Parks Canada’s four-year Bring Back the Boreal project is working to restore the forest health of Cape Breton Highlands National Park. For more information visit www.pc.gc.ca/eng/pn-np/ns/cbreton/plan/foret-forest.aspx

OREGON, SPRINGFIELD USA

Who are we planting with?

One Tree Planted

What are we planting?

White Oak Trees

Where are we planting?

Located at the confluence of the Middle and Coast Fork Willamette Rivers, Dorris Ranch Living History Farm is one of Springfield’s treasured open spaces.

When are we planting?

May 2018

Why are we planting?

Historically, this woodland was dominated by Oregon white oak but over the past century Douglas fir, big leaf maple, Oregon ash and cherry have taken over. These trees were outcompeting the oak trees for sunlight and other important resources and reducing key habitat for species like the acorn woodpecker, nuthatch, northern pygmy owl and western gray squirrel.

To remedy this problem, in fall 2017 we released the oak trees by thinning out the majority of the non-desirable trees. The result is a much more open woodland that will allow the Oregon white oak to receive sufficient sunlight and grow to be healthy, majestic trees.

TEXAS, UNITED STATES

Who are we planting with?

Professional planters and local volunteers including Marines, teachers and students

What are we planting?

8 different native species that include (Huajilo - the honey tree, Devil’s Crew, Torchwood and more)

Where are we planting?

the Lower Rio Grande Valley National Wildlife Refuge

When are we planting?

December - March 2016

Why are we planting?

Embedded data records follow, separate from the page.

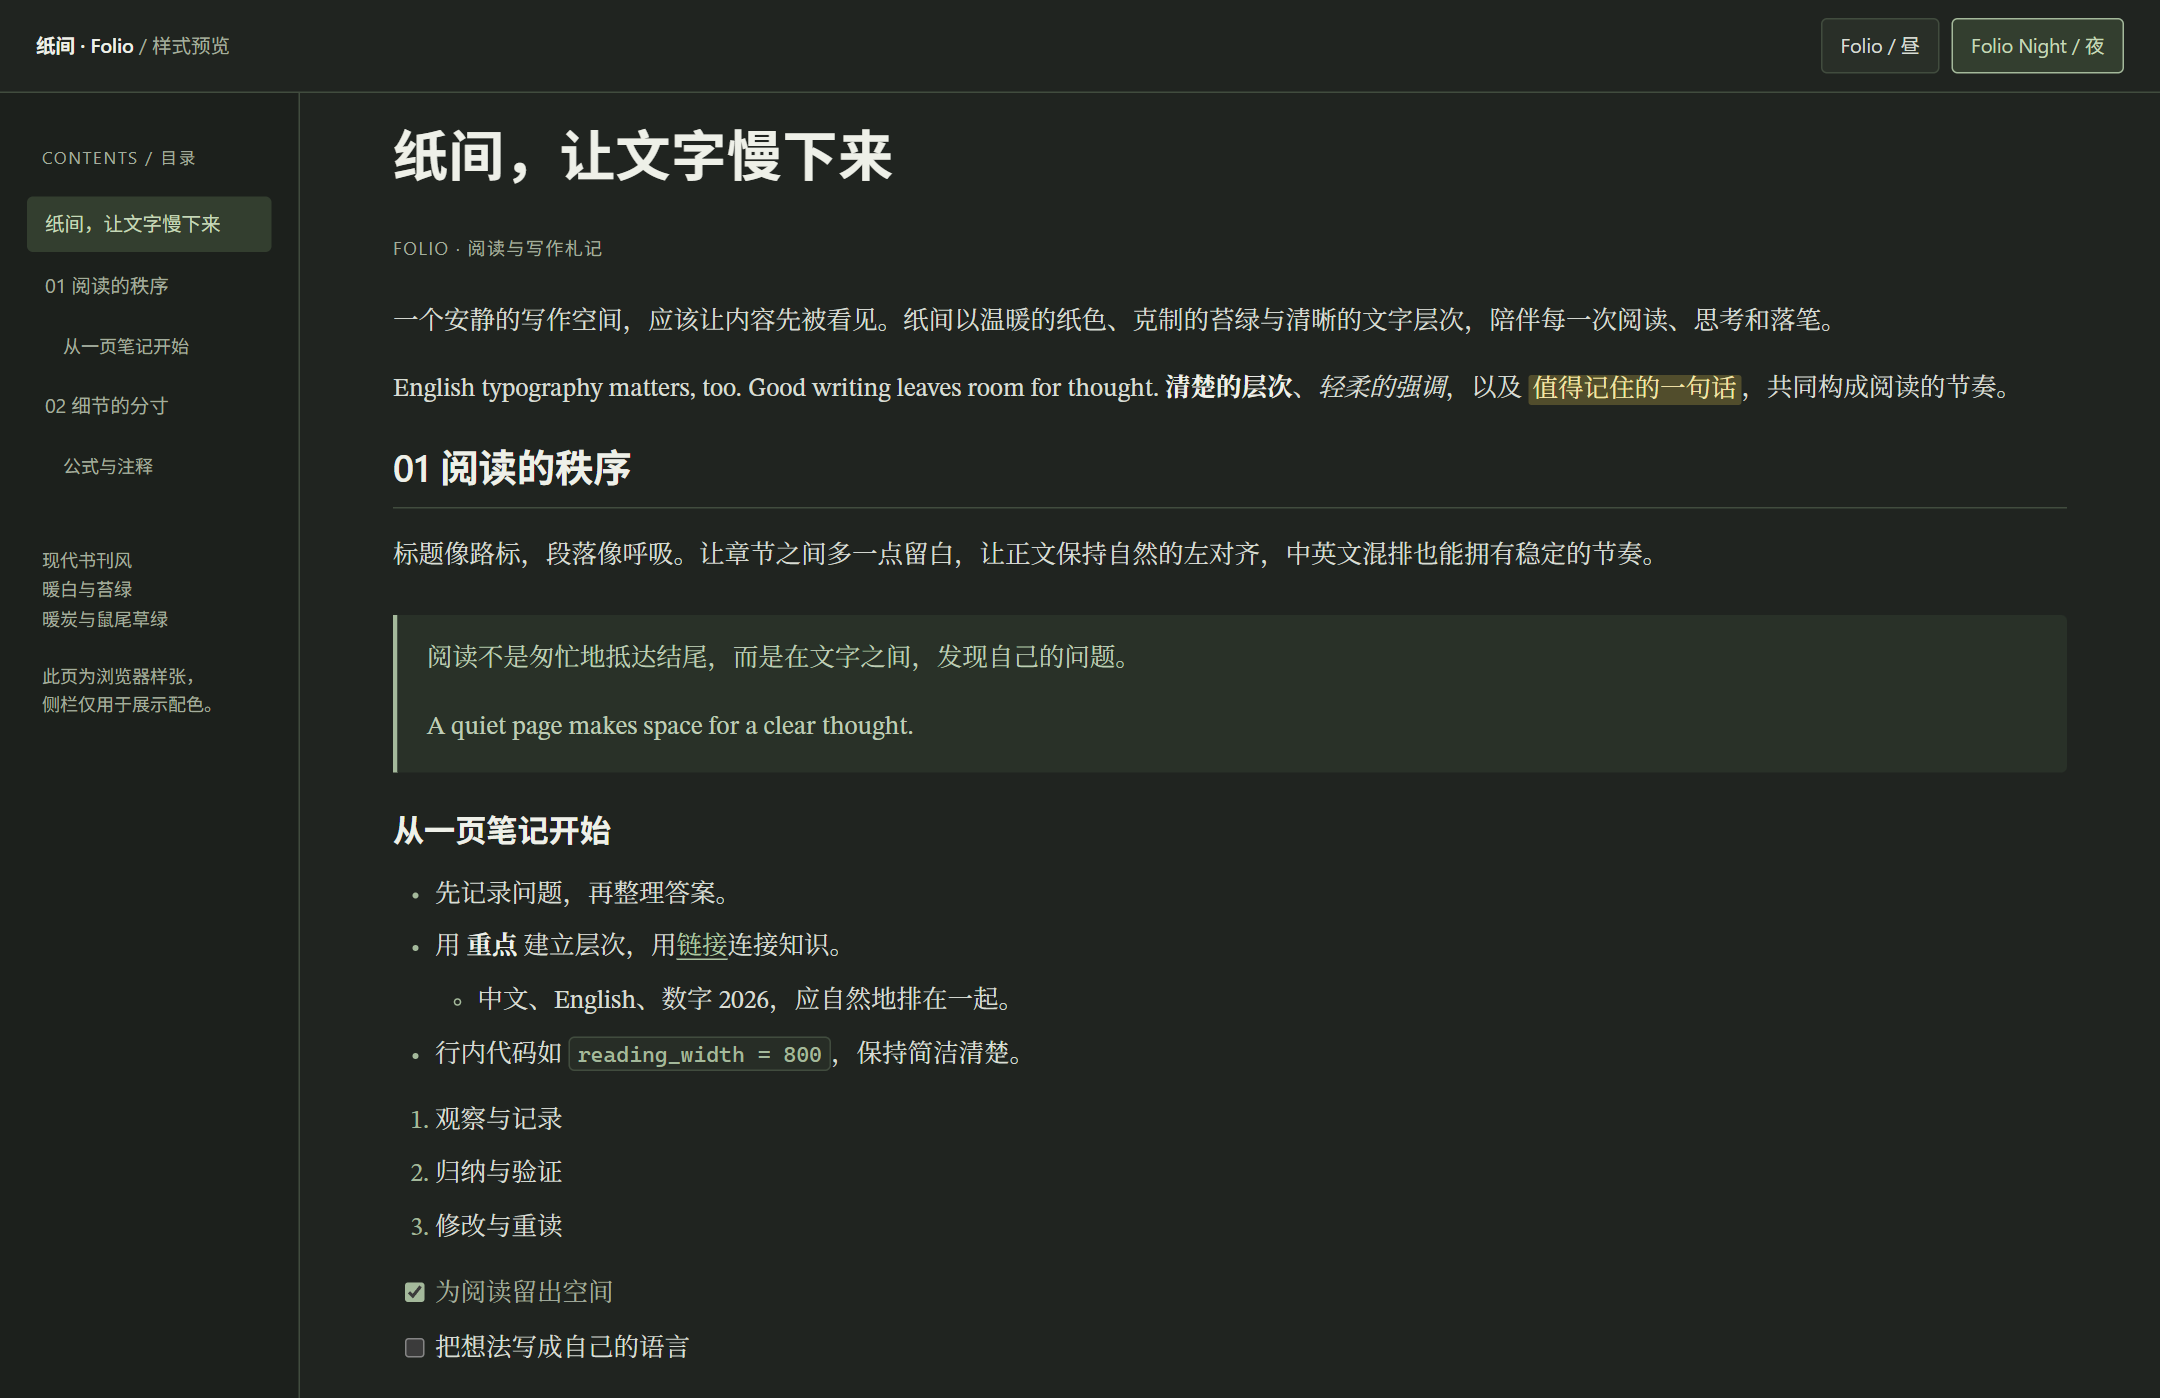
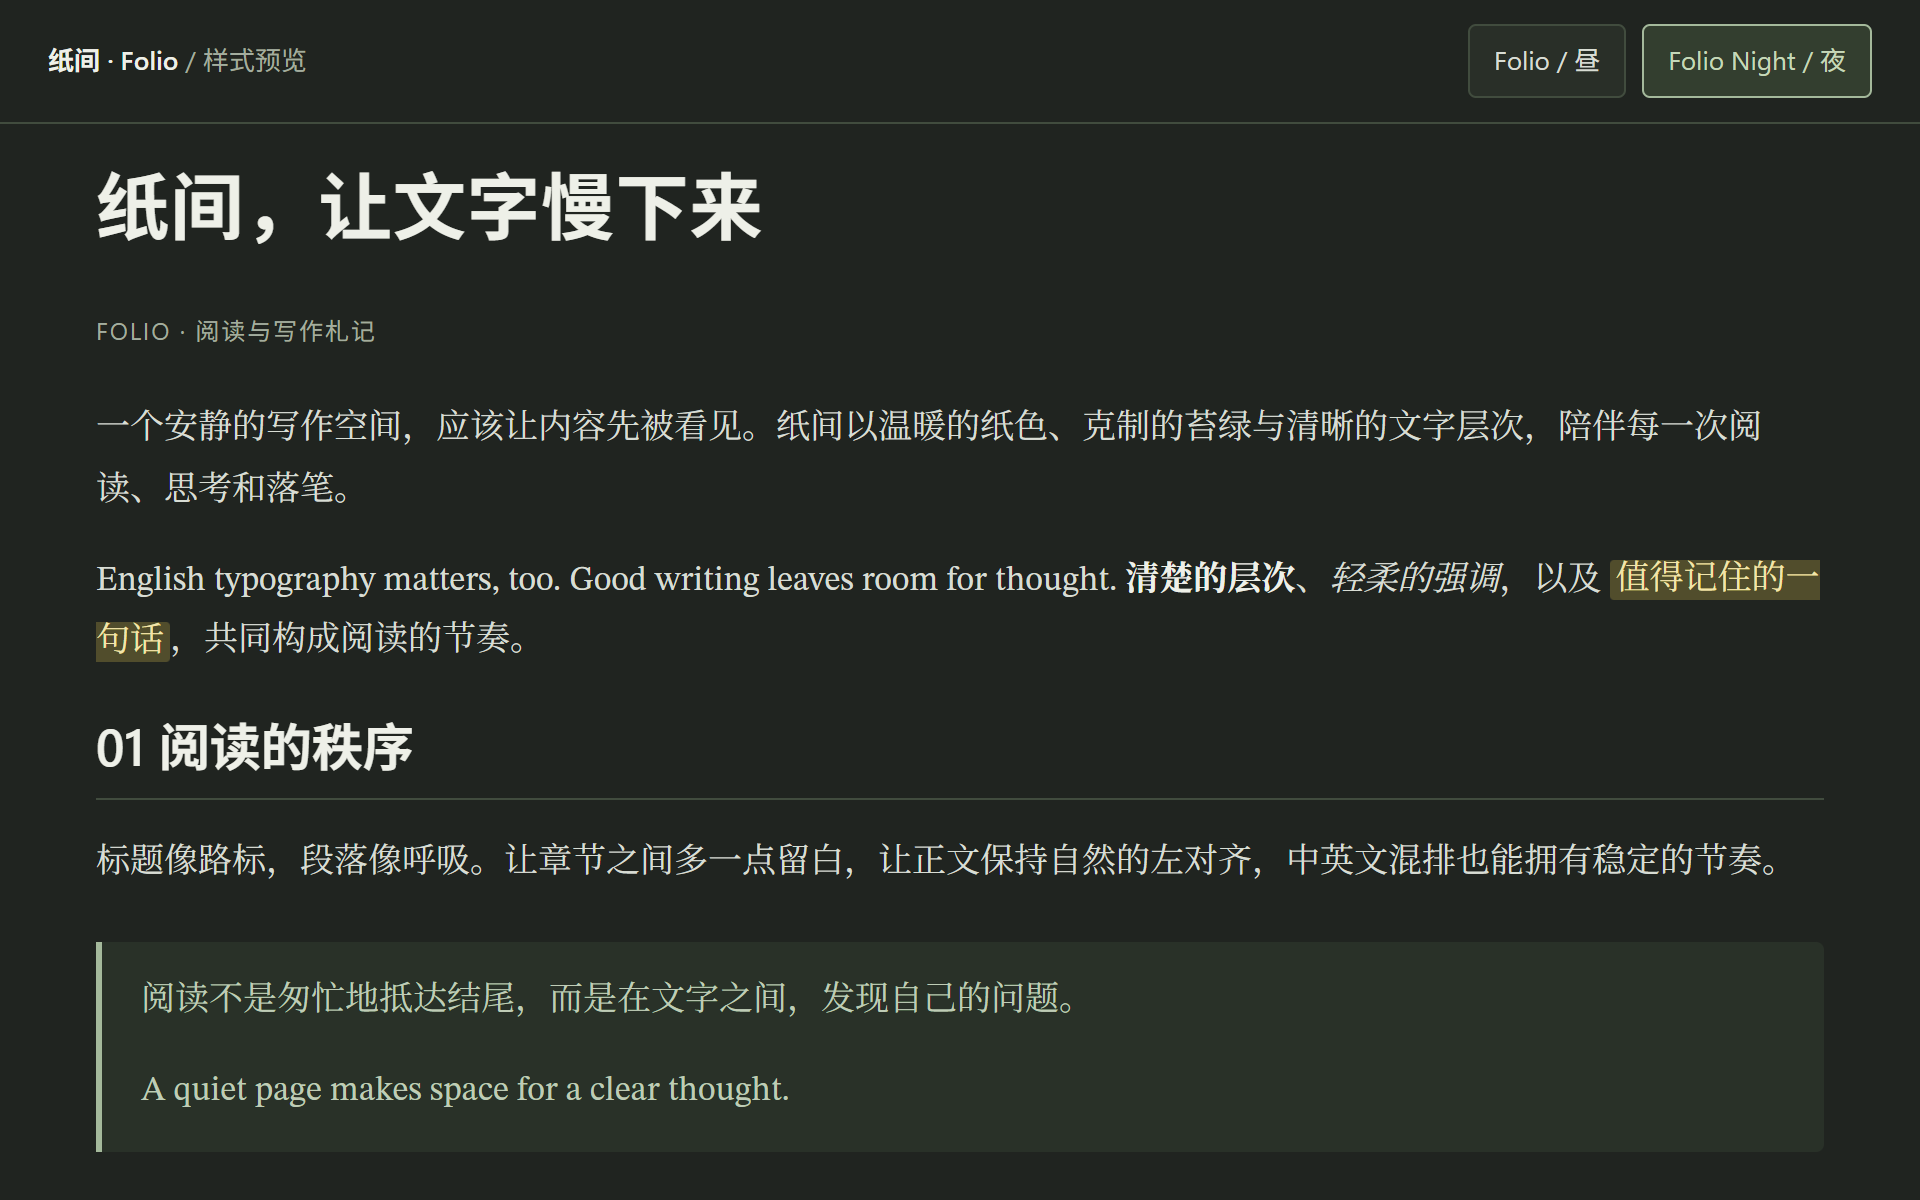
Improve README screenshots and default table heading alignment

diff --git a/folio/folio-base.css b/folio/folio-base.css
@@ -137,6 +137,8 @@ a:focus-visible, button:focus-visible, input:focus-visible, select:focus-visible
 #write table { width: 100%; margin: 1.5em 0; border-collapse: collapse; font-size: 0.94em; font-variant-numeric: tabular-nums; }
 #write th, #write td { padding: 0.65em 0.85em; border: 0; border-bottom: 1px solid var(--border-color); vertical-align: top; }
 #write th { color: var(--heading-color); background: var(--panel-bg-color); font-family: var(--folio-ui-font); font-weight: 600; }
+/* Keep Markdown's explicit alignment attributes and inline styles. */
+#write th:not([align]) { text-align: left; }
 #write tr:nth-child(even) td { background: var(--panel-bg-color); }
 #write table tr { color: var(--text-color); background: transparent; }
 

diff --git a/README.md b/README.md
@@ -10,15 +10,15 @@ A modern editorial theme for Typora, with warm colors, serif body text, and a qu
 
 Warm paper tones with moss-green accents.
 
-![Folio light theme with bilingual text, headings, a quote, and lists](docs/images/folio.png)
+![Folio light theme with bilingual text, headings, highlighting, and a quote](docs/images/folio.png)
 
 ### Folio Night — dark
 
 Warm charcoal with sage-green accents.
 
-![Folio Night dark theme with bilingual text, headings, a quote, and lists](docs/images/folio-night.png)
+![Folio Night dark theme with bilingual text, headings, highlighting, and a quote](docs/images/folio-night.png)
 
-These screenshots are rendered from the included [browser preview](folio/preview.html). The sidebar illustrates theme colors; actual Typora controls and rendering may differ. Open the preview locally to switch between both palettes.
+These screenshots are rendered from the included [browser preview](folio/preview.html). Actual Typora controls and rendering may differ. Open the preview locally to switch between both palettes.
 
 ## Features
 
@@ -28,6 +28,12 @@ These screenshots are rendered from the included [browser preview](folio/preview
 - A reading area that uses 90% of the editor width and adapts to narrow windows.
 - Coordinated styles for tables, quotes, code, task lists, and footnotes.
 - A white background with dark text for printing and PDF export.
+
+### Tables and code
+
+Table headings align with their columns by default, while explicit Markdown alignment is preserved. Code blocks use the theme's syntax colors.
+
+![Folio table with left-aligned headings and a Python code block with syntax highlighting](docs/images/folio-details.png)
 
 ## Installation
 

diff --git a/README.zh-CN.md b/README.zh-CN.md
@@ -10,15 +10,15 @@
 
 暖白纸色，苔绿点缀。
 
-![Folio 亮色主题：中英文混排、标题、引用与列表](docs/images/folio.png)
+![Folio 亮色主题：中英文混排、标题、高亮与引用](docs/images/folio.png)
 
 ### Folio Night · 纸间·夜
 
 暖炭底色，鼠尾草绿点缀。
 
-![Folio Night 暗色主题：中英文混排、标题、引用与列表](docs/images/folio-night.png)
+![Folio Night 暗色主题：中英文混排、标题、高亮与引用](docs/images/folio-night.png)
 
-以上图片由仓库内的[浏览器预览页](folio/preview.html)渲染。侧栏用于展示主题配色，实际 Typora 控件与渲染效果可能有所不同。在本地打开预览页即可切换两套配色。
+以上图片由仓库内的[浏览器预览页](folio/preview.html)渲染，实际 Typora 控件与渲染效果可能有所不同。在本地打开预览页即可切换两套配色。
 
 ## 特点
 
@@ -28,6 +28,12 @@
 - 正文占编辑区宽度的 90%，窄窗口自动适配。
 - 表格、引用、代码、任务列表和脚注采用协调的样式。
 - 打印与 PDF 导出使用白底深色文字。
+
+### 表格与代码
+
+表头默认与所在列的正文左对齐，同时保留 Markdown 显式指定的对齐方式。代码块使用主题配套的语法配色。
+
+![Folio 表格与代码细节：左对齐表头和带语法高亮的 Python 代码块](docs/images/folio-details.png)
 
 ## 安装与使用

There has been a decrease of around 25% of forested areas in the United States. The most considerable issues concerning deforestation throughout the United States today comes down to illegal logging carried out by companies who go beyond their allowance of harvest and disregard the necessary permits.

tentree has partnered with American Forests and Friends of Wildlife Corridor in an effort to aid in reforestation of areas in Texas’ Lower Rio Grande Valley National Wildlife Refuge. This is one of the most biologically diverse areas in all of North America. Home to 530 species of birds, 40 percent of NA’s North America’s butterfly species, 1,200 plant species and 17 threatened or endangered animal species.